Indications emerged on Saturday that the United States has been spying on the Nigeria’s security agencies, especially the State Security Service, and probably the Presidency.
In a report published in New York Times, Edward Snowden, an American computer specialist, who worked for the US Central Intelligence Agency and as a contractor with the US National Security Agency, stated that Nigeria’s SSS was one of the security agencies across the globe that the N.S.A. had been listening in on.
He said briefs on the information gleaned from intercepting of telephone conversations and hacking of computers of the SSS, other security agencies in Nigeria and other countries are delivered to the office of the US President, Barrack Obama every morning.
“By many accounts, the agency provides more than half of the intelligence nuggets delivered to the White House early each morning in the President’s Daily Brief — a measure of success for American spies. One document boasts that listening in on Nigerian State Security Service had provided items for the briefing “nearly two dozen” times. In every international crisis, American policy makers look to the N.S.A. for inside information,” Snowden told New York Times.
The release of documents that proved that the NSA had been eavesdropping on the communications of world leaders, including US allies, had caused diplomatic rows, with Germany and some other countries protesting.
Snowden also noted that the NSA had obtained thousands of classified documents, containing secrets of governments around the world, pointing to a possibility that it might have obtained secret documents of the Federal Government of Nigeria, or tapped President Goodluck Jonathan’s phone conversations.
Snowden, who is on a temporary political asylum in Russia, disclosed classified details of several top-secret United States, Israeli, and British government mass surveillance programmes to the press.

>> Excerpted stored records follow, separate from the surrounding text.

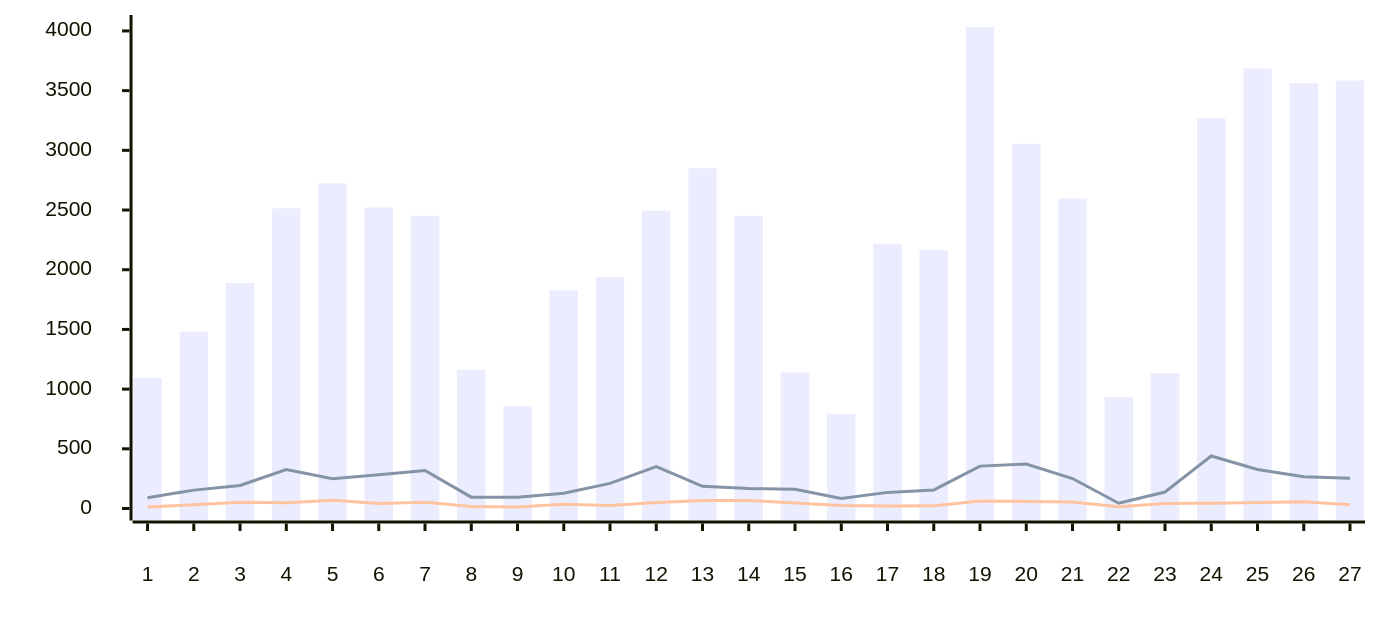
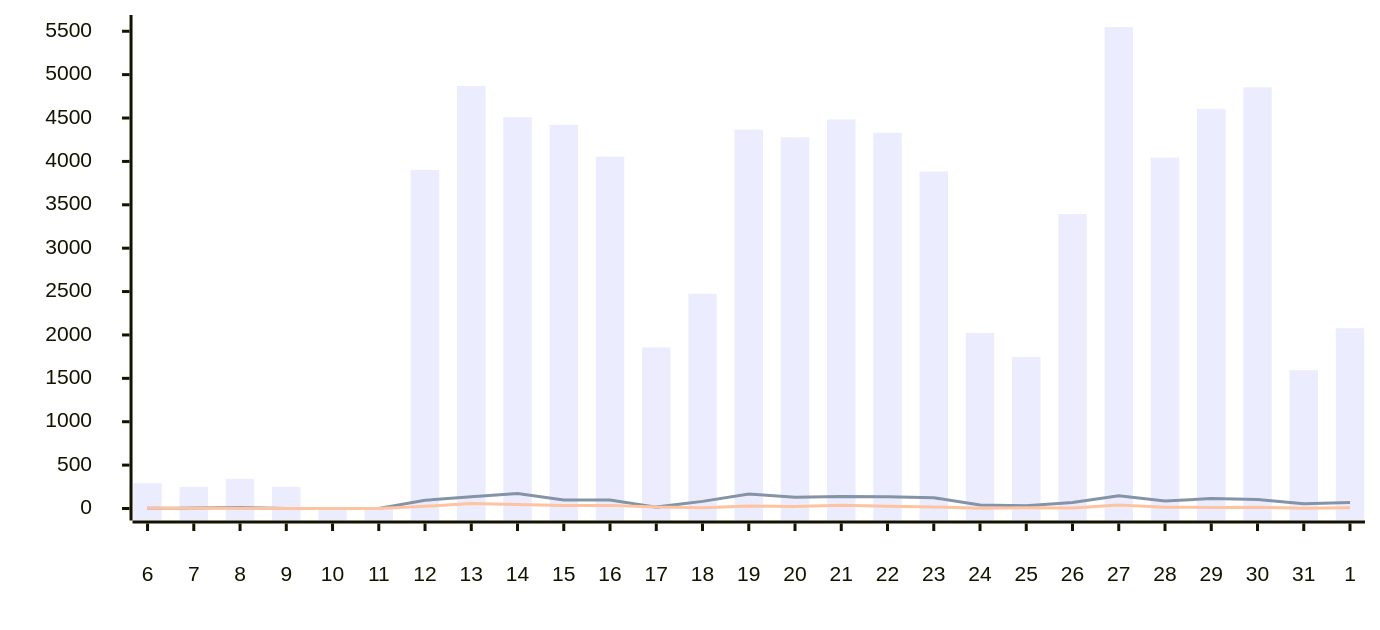
One commit to austenstone/copilot-usage changed the ninth of 11 diagrams in __tests__/mock/sample-output.md. Above: the diagram before and after it, drawn with Mermaid. The commit also changed other lines of this file and 6 other files, not shown here.

````diff
--- a/__tests__/mock/sample-output.md
+++ b/__tests__/mock/sample-output.md
@@ -202,22 +202,22 @@
 ```mermaid
 ---
 config:
     xyChart:
         width: 900
         height: 400
         xAxis:
             labelPadding: 20
         yAxis:
             labelPadding: 20
     themeVariables:
         xyChart:
             backgroundColor: "transparent"
 ---
 xychart-beta
 
-  x-axis  [1, 2, 3, 4, 5, 6, 7, 8, 9, 10, 11, 12, 13, 14, 15, 16, 17, 18, 19, 20, 21, 22, 23, 24, 25, 26, 27]
-  y-axis  0 --> 4033
-bar  [1095, 1482, 1889, 2514, 2724, 2521, 2452, 1162, 858, 1827, 1938, 2495, 2851, 2451, 1139, 793, 2218, 2163, 4033, 3054, 2596, 933, 1133, 3267, 3685, 3562, 3585]
-line  [90, 154, 193, 326, 250, 282, 318, 95, 95, 128, 210, 351, 186, 168, 162, 83, 135, 155, 355, 372, 251, 44, 138, 440, 327, 266, 253]
-line  [12, 32, 52, 49, 70, 42, 52, 17, 12, 35, 25, 50, 67, 68, 47, 26, 21, 22, 63, 58, 54, 14, 41, 45, 51, 56, 31]
+  x-axis  [6, 7, 8, 9, 10, 11, 12, 13, 14, 15, 16, 17, 18, 19, 20, 21, 22, 23, 24, 25, 26, 27, 28, 29, 30, 31, 1]
+  y-axis  0 --> 5549
+bar  [291, 249, 342, 250, 4, 0, 3902, 4870, 4510, 4423, 4055, 1857, 2475, 4366, 4277, 4483, 4330, 3884, 2024, 1747, 3394, 5549, 4044, 4606, 4854, 1594, 2078]
+line  [2, 5, 12, 1, 0, 0, 95, 135, 173, 97, 99, 16, 82, 167, 129, 139, 134, 124, 41, 33, 70, 148, 87, 114, 103, 55, 70]
+line  [3, 4, 2, 0, 0, 0, 25, 57, 46, 36, 36, 16, 10, 29, 24, 37, 26, 18, 4, 8, 6, 39, 15, 12, 14, 3, 10]
 ```
````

He started releasing the NSA’s documents in June and the documents he has released so far show that the US has been spying most countries in the world.